The direct synthesis of hydrogen peroxide (H2O2) from H2 and O2 represents a potentially atom-efficient alternative to the current industrial indirect process. We show that the addition of tin to palladium catalysts coupled with an appropriate heat treatment cycle switches off the sequential hydrogenation and decomposition reactions, enabling selectivities of >95% toward H2O2. This effect arises from a tin oxide surface layer that encapsulates small Pd-richparticles while leaving larger Pd-Sn alloy particles exposed. We show that this effect is a general feature for oxide-supported Pd catalysts containing an appropriate second metal oxide component, and we set out the design principles for producing high-selectivity Pd-based catalysts for direct H2O2 production that do not contain gold.

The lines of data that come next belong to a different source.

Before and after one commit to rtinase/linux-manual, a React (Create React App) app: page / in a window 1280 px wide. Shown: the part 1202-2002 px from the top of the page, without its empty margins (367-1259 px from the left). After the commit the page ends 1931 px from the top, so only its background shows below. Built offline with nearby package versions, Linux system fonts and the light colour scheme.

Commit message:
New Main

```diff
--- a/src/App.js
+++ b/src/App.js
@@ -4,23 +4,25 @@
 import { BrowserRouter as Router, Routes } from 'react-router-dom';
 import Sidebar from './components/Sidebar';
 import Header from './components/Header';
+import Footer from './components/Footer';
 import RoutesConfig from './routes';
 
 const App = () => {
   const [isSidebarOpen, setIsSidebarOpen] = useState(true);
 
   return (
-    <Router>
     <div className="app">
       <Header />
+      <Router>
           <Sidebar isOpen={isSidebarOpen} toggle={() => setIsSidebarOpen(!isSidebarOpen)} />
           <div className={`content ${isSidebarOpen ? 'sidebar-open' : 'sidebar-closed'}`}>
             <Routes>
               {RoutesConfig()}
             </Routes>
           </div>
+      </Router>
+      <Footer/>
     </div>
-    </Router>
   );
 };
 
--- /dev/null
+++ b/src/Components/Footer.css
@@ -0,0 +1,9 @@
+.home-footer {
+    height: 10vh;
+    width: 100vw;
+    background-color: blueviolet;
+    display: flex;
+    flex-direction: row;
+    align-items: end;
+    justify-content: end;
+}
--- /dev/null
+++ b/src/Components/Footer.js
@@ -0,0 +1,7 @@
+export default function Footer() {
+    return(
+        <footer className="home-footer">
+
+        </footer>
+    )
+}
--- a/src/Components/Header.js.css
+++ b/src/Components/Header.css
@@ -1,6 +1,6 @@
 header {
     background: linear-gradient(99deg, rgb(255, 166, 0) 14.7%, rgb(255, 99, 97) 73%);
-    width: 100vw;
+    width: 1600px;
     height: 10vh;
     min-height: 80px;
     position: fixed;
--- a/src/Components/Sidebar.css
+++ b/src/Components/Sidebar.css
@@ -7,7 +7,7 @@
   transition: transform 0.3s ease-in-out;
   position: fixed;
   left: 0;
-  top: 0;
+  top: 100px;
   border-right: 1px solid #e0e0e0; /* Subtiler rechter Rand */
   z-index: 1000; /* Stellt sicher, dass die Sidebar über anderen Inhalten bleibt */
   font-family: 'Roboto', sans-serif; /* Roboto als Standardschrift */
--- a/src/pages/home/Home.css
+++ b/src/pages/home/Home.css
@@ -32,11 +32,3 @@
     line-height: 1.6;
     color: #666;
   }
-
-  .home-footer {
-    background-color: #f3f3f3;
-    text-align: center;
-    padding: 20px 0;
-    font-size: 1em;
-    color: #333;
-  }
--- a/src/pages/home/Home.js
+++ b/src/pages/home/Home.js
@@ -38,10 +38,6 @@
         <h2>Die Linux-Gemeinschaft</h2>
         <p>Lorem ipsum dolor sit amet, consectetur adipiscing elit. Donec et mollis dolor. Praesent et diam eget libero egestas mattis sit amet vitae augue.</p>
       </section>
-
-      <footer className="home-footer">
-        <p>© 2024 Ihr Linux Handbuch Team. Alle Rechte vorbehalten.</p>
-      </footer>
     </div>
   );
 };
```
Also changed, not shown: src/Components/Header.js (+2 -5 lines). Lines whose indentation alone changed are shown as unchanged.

Copper and zinc form an important group of hydroxycarbonate minerals that include zincian malachite, aurichalcite, rosasite and the exceptionally rare and unstable—and hence little known and largely ignored—georgeite. The first three of theseminerals are widely used as catalyst precursors for the industrially important methanol-synthesis and low-temperature water–gas shift (LTS) reactions, with the choice of precursor phase strongly influencing the activity of the final catalyst. The preferred phase is usually zincian malachite. This is prepared by a co-precipitation method that involves the transient formation of georgeite;with few exceptions it uses sodium carbonate as the carbonate source, but this also introduces sodium ions—a potential catalyst poison. Here we show that super critical antisolvent (SAS) precipitation using carbon dioxide, a process that exploits the high diffusion rates and solvation power of supercritical carbon dioxide to rapidly expand and supersaturate solutions, can be used to prepare copper/zinc hydroxycarbonate precursors with low sodium content. These include stable georgeite, which we find to be a precursor to highly active methanol-synthesis and superior LTS catalysts. Our findings highlight the value of advanced synthesis methods in accessing unusual mineral phases, and show that there is room for exploring improvements to established industrial catalysts.
3. 按惯例分享J. Catal.一篇，关注点: Catalyst–soot contact points, surface oxygen vacancies.
Three model ceria catalysts, which are monocrystalline CeO2 nanocubes, polycrystalline CeO2 nanoparticles, and polycrystalline CeO2 spindles, were synthesized and analyzed with isothermal soot oxidation, H2-TPR, and Raman spectroscopy. The results suggest that the initial activity of the catalyst is determined by the number of catalyst–soot contact points rather than the catalyst surface area, while the catalyst stability is closely related to the concentration of surface oxygen vacancies. Excessive surface oxygen vacancies may inhibit the regeneration of highly active O2− and lead to catalyst deactivation during reaction. After impregnation with Ag, O− can be readily regenerated and transformed to O2−, resulting in a10-fold increase in soot oxidation activity over Ag/CeO2. Among these catalysts, Ag supported on nanocubic CeO2 exhibits good availability of O2− and therefore high catalytic activityand stability, and is thus considered a promising catalyst for application in gasoline particulate filters.